Supposedly written during the Conventional Weapons sessions and scrapped along with a rumoured 11 others, this one throws back to the band’s love of Danzig-era Misfits, capturing a decidedly more raw and feral mood than the artists who strode the globe as polished rock stars in the preceding Black Parade pomp. That’s probably deliberate, and this is a glimpse into their mindset in the wake of that success, their instinctive reaction to the attention that came with it, and a reminder of who they were stripped of the conceptual brilliance, dramatic image and big ideas. Of course they would return to those very things (albeit in a totally different and contrasting way) for Danger Days… but in the hints and breadcrumbs left behind from those Conventional Weapons sessions, there is much to be learned.

Every Snowflake Is Different (Just Like You)

So, this one is not like the others. It’s My Chem’s Christmas classic, Every Snowflake’s Different (Just Like You) which saw them dress up as jolly skiers for a special 2011 festive performance on Yo Gabba Gabba!, the hit U.S. children’s TV show. If you don’t know what that is then you could do a lot worse than going down that rabbit hole, as the show was co-created by The Aquabats vocalist Christian Jacobs and has regularly featured alt.rock luminaries such as Weezer, Rocket From The Crypt and Jimmy Eat World. This jaunty slice of fun shows MCR’s sense of humour in a way that official releases and recordings didn’t often allow. It’s also catchy as a winter cold, so be warned before hitting that play button.


Otherwise known as Fuck The Whole Wide World, this track technically comes courtesy of MCR’s Mad Gear and Missile Kid alter egos, created as the imaginary band who’d soundtrack the road trip of their other alter egos, The Fabulous Killjoys. Confused? That’s okay. Just enjoy the song and its echoes of the scratchier punk roots of the old days, at the height of an era when everything else went dayglo.

Mastas Of Ravenkroft
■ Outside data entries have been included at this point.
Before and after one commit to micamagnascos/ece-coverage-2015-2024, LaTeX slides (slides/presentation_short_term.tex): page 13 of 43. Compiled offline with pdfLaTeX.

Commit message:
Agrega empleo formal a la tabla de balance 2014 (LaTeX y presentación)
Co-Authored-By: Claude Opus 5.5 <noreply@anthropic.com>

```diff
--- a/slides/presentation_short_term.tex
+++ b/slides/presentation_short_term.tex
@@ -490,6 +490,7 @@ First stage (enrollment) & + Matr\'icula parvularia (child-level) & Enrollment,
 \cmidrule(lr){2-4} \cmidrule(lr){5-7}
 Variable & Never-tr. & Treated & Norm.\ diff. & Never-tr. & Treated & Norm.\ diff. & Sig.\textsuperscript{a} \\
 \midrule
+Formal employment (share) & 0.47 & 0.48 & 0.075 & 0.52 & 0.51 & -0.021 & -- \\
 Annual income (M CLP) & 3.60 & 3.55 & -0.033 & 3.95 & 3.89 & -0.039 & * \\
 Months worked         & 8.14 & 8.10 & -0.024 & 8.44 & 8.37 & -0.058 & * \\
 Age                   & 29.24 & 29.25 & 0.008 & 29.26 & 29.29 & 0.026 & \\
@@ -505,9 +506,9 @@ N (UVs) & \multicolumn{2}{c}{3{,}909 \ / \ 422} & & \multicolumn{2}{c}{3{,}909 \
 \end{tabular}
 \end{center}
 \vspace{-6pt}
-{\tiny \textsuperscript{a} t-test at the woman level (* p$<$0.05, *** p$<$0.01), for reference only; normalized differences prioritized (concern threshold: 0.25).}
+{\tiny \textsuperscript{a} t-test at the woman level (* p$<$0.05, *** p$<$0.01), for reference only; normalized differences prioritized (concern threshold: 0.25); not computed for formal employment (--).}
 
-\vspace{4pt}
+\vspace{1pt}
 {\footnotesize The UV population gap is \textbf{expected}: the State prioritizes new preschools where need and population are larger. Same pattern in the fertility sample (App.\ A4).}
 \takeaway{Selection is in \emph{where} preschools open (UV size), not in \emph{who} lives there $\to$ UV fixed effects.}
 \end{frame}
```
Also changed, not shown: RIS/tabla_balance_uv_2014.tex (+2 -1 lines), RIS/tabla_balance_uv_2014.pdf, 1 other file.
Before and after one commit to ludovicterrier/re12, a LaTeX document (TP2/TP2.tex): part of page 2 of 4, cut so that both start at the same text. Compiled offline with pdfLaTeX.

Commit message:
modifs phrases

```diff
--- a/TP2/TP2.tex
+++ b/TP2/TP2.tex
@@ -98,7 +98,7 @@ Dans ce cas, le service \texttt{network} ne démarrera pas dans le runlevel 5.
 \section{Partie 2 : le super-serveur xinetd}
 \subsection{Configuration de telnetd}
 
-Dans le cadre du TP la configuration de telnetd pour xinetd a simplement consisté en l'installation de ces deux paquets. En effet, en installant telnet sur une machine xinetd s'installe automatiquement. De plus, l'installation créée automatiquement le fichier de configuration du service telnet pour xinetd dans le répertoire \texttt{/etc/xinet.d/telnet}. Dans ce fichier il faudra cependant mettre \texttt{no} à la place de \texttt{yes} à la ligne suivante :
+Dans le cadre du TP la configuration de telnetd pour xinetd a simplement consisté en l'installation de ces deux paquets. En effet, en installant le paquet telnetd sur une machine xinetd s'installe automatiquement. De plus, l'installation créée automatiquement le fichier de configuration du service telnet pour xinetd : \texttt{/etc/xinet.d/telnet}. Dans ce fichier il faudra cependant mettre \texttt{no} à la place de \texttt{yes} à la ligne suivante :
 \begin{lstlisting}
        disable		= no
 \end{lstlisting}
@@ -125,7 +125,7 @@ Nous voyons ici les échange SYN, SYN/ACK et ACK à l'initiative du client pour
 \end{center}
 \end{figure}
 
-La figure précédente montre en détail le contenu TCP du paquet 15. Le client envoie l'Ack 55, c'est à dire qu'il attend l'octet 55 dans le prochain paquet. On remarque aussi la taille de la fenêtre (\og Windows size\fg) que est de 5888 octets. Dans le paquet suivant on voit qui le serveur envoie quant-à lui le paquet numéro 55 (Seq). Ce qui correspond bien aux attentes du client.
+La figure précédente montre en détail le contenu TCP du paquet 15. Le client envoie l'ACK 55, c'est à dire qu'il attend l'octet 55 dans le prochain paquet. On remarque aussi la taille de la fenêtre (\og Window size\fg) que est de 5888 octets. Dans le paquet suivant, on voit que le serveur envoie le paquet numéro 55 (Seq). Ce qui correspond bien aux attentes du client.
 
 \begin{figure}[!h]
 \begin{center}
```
Why not have another helping from the band’s lesser-spotted, harder-edged aliases. Mastas Of Ravenkroft was one of only three songs (all wrapped up in under six minutes) on The Mad Gear And Missile Kid EP, which was only available through the limited CA 2019 boxset release of Danger Days…. Guitarist Frank Iero apparently loved these songs so much that he even wanted to make a full-length record under that name, but of course that has, as yet, not come to pass. We wouldn’t say no to more of this kind of thing, though…

Now read these

The best of Kerrang! delivered straight to your inbox three times a week. What are you waiting for?